TO DO » Tally the lines below containing "false" and report only the total.

Web page revision data »

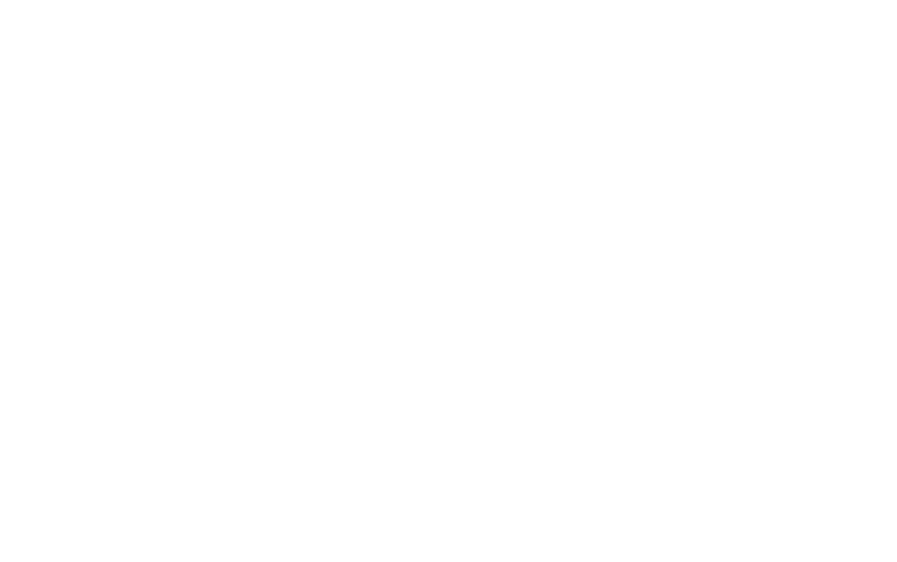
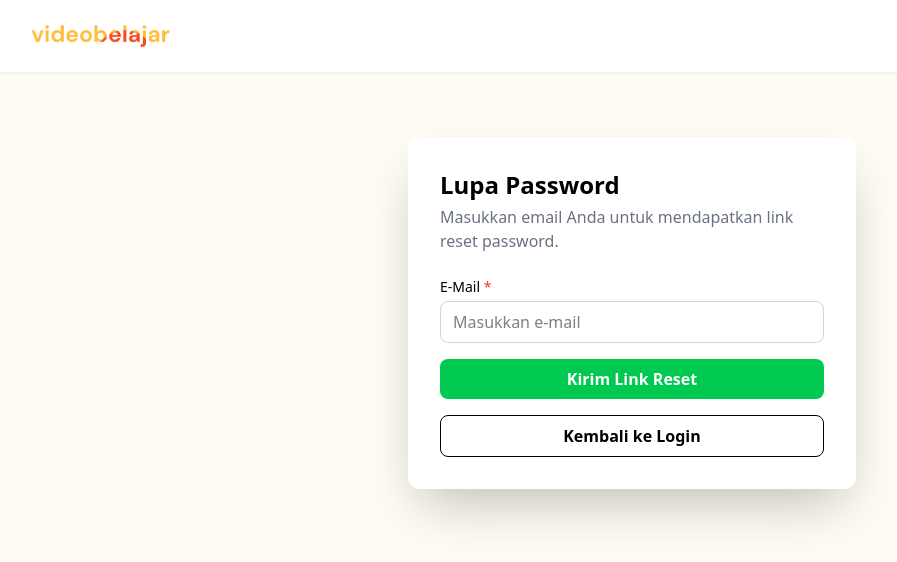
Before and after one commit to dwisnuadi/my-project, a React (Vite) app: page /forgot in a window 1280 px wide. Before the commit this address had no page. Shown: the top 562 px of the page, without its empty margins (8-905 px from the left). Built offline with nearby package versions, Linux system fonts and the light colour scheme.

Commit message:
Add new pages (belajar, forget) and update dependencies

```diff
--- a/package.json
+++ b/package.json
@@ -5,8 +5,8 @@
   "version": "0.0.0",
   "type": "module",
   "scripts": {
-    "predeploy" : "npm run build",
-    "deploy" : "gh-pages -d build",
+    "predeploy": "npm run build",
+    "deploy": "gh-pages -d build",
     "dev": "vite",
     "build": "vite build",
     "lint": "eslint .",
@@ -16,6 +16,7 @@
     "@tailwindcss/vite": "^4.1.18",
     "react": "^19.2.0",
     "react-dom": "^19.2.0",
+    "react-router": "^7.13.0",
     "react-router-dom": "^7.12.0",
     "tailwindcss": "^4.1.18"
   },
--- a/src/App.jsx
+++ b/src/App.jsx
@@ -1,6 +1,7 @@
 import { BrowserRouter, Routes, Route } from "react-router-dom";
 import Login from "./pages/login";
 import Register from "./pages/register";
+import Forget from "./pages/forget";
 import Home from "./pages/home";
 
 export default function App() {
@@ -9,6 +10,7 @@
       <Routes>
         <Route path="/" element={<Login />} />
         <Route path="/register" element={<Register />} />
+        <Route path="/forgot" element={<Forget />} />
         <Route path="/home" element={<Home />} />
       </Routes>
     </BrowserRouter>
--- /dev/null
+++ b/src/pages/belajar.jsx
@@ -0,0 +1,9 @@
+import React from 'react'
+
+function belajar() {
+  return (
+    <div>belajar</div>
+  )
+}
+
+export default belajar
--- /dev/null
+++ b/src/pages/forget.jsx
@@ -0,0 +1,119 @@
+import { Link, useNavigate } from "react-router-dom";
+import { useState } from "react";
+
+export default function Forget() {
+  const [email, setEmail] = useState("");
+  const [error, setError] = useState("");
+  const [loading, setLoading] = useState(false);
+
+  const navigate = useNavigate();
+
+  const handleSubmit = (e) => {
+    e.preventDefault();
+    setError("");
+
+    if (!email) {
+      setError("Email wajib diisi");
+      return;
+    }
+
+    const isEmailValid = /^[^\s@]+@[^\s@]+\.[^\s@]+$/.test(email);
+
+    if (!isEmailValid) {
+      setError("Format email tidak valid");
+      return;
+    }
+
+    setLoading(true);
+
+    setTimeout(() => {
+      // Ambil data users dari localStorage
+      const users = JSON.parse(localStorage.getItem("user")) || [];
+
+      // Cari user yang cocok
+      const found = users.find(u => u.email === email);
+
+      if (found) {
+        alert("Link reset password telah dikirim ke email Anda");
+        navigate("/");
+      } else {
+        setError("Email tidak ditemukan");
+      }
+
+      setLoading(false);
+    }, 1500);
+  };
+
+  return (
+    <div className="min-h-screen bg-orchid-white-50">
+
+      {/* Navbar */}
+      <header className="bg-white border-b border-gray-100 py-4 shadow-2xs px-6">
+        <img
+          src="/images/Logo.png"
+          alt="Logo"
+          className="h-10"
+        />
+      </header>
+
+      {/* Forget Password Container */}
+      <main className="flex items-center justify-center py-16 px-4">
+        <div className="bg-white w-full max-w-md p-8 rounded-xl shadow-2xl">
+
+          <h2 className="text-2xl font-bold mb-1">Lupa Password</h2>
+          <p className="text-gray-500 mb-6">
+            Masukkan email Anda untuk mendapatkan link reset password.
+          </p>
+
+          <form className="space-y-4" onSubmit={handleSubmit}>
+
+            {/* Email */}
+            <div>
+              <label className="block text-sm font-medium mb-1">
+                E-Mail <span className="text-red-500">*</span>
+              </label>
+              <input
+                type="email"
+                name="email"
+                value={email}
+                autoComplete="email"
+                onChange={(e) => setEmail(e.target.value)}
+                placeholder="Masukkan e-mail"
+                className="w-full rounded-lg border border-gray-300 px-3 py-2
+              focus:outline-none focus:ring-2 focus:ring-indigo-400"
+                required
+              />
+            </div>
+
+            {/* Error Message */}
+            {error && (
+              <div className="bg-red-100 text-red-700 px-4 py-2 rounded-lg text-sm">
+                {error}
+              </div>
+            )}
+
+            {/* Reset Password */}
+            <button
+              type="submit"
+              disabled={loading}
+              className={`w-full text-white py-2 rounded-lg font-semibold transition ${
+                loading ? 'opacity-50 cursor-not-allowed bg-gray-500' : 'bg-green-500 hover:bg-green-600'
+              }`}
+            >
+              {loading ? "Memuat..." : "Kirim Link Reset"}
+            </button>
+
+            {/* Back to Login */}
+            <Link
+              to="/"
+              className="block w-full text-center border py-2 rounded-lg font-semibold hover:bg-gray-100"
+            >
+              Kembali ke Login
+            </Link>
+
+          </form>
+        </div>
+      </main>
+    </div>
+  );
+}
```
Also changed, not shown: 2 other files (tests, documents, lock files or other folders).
* * *
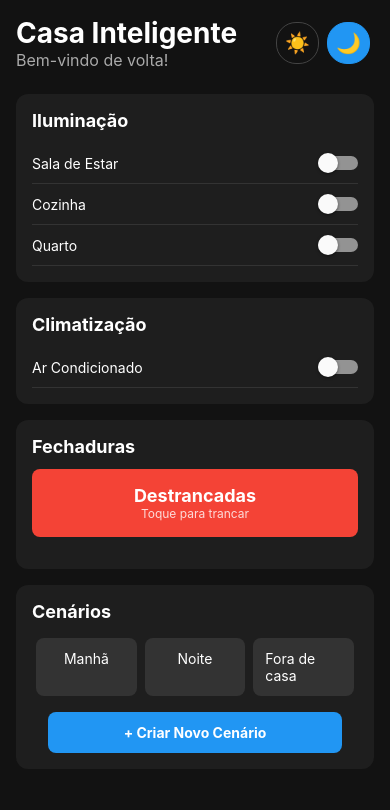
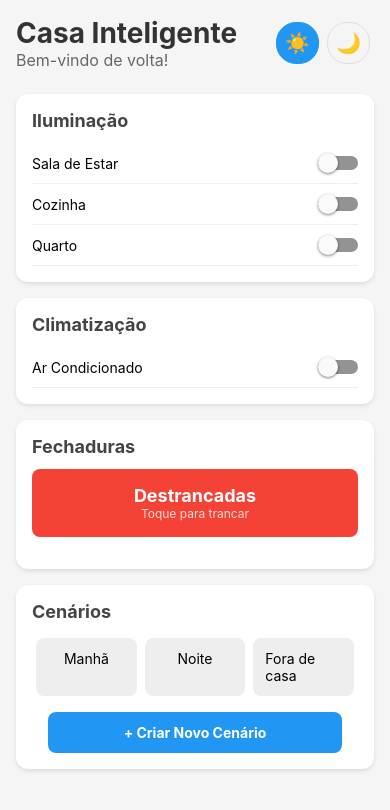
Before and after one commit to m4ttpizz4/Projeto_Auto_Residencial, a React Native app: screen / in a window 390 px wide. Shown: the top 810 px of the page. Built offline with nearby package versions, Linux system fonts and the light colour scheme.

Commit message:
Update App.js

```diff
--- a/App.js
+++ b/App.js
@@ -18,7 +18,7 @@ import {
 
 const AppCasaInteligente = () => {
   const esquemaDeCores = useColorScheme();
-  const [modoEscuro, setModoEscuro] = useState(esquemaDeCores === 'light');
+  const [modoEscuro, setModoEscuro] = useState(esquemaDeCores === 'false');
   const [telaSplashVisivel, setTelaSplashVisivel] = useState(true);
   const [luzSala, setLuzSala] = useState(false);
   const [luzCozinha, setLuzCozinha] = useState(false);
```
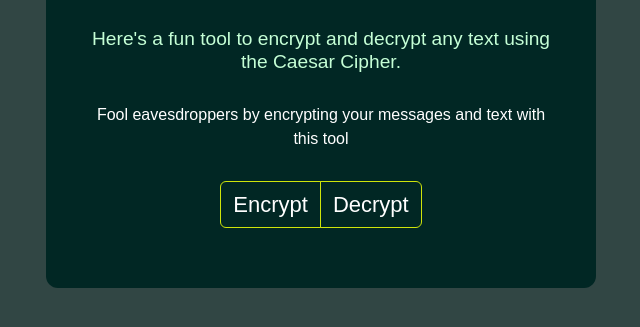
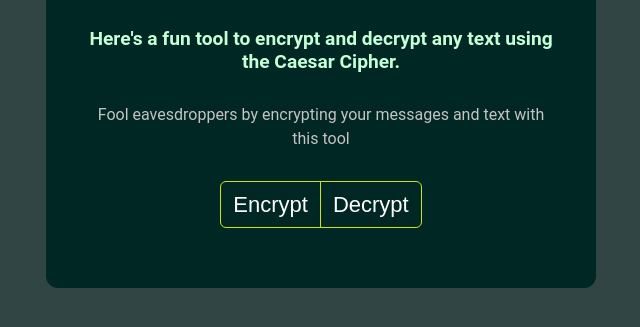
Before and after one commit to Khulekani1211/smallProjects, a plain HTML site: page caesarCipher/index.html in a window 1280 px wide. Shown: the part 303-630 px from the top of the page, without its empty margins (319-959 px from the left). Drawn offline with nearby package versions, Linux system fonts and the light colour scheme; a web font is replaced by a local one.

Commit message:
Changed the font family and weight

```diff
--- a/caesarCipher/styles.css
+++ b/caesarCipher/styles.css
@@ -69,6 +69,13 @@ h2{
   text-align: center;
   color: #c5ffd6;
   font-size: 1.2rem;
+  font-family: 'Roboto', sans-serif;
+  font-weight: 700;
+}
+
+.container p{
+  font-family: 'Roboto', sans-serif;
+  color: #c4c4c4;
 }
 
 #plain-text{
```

TASK SOLUTION » 5